#### Input records ####
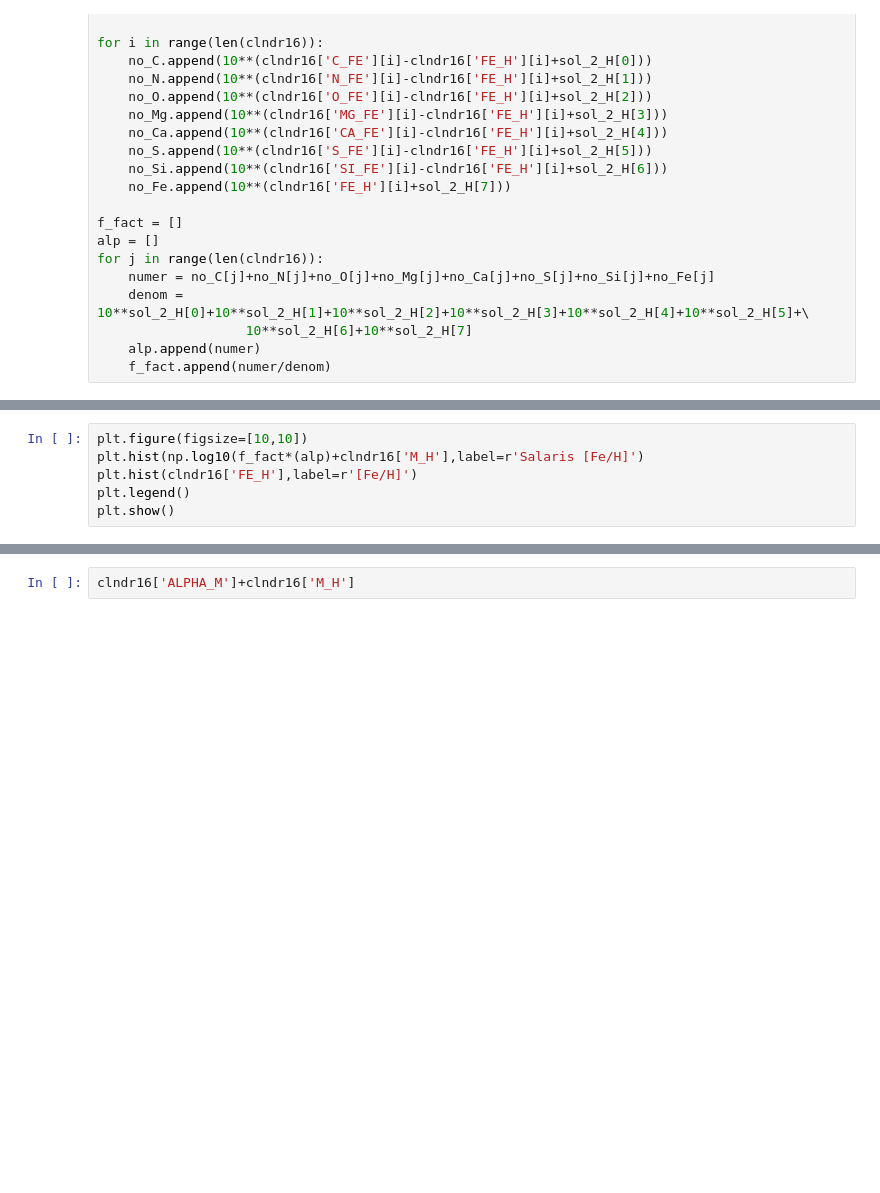
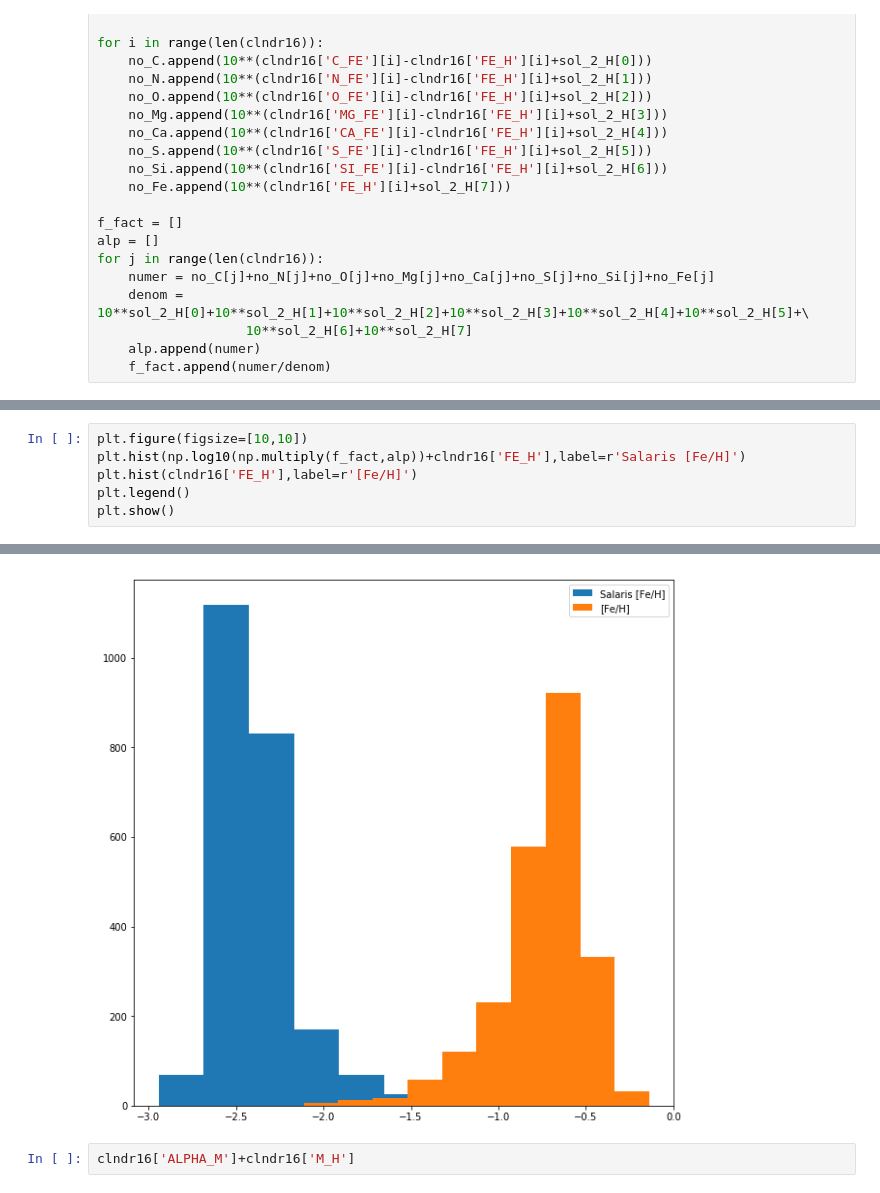
Before and after one commit to JoshuaPovick/Magellanic_Ages, a Jupyter notebook: Salaris.ipynb, the cells around one changed output, grey strips where cells are left out. Cells and saved outputs as stored; diff of their text form; blank space fills up the shorter version.

```diff
--- a/Salaris.ipynb
+++ b/Salaris.ipynb
@@ -265,6 +265,6 @@ plt.show()
 # %%
 plt.figure(figsize=[10,10])
-plt.hist(np.log10(f_fact*(alp)+clndr16['M_H'],label=r'Salaris [Fe/H]')
+plt.hist(np.log10(np.multiply(f_fact,alp))+clndr16['FE_H'],label=r'Salaris [Fe/H]')
 plt.hist(clndr16['FE_H'],label=r'[Fe/H]')
 plt.legend()
 plt.show()
@@ -273,3 +272,4 @@ SyntaxError: invalid syntax (<ipython-input-83-13de09f88b4e>, line 3)
+[figure, added]
 # %%
 clndr16['ALPHA_M']+clndr16['M_H']
 # %% [output]
```
Also changed, not shown: parts of 2 cells of this notebook.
####
Task description:
Which lines of the listing contain the string "label"? Copy each of them.

Response area:
-plt.hist(np.log10(f_fact*(alp)+clndr16['M_H'],label=r'Salaris [Fe/H]')
+plt.hist(np.log10(np.multiply(f_fact,alp))+clndr16['FE_H'],label=r'Salaris [Fe/H]')
 plt.hist(clndr16['FE_H'],label=r'[Fe/H]')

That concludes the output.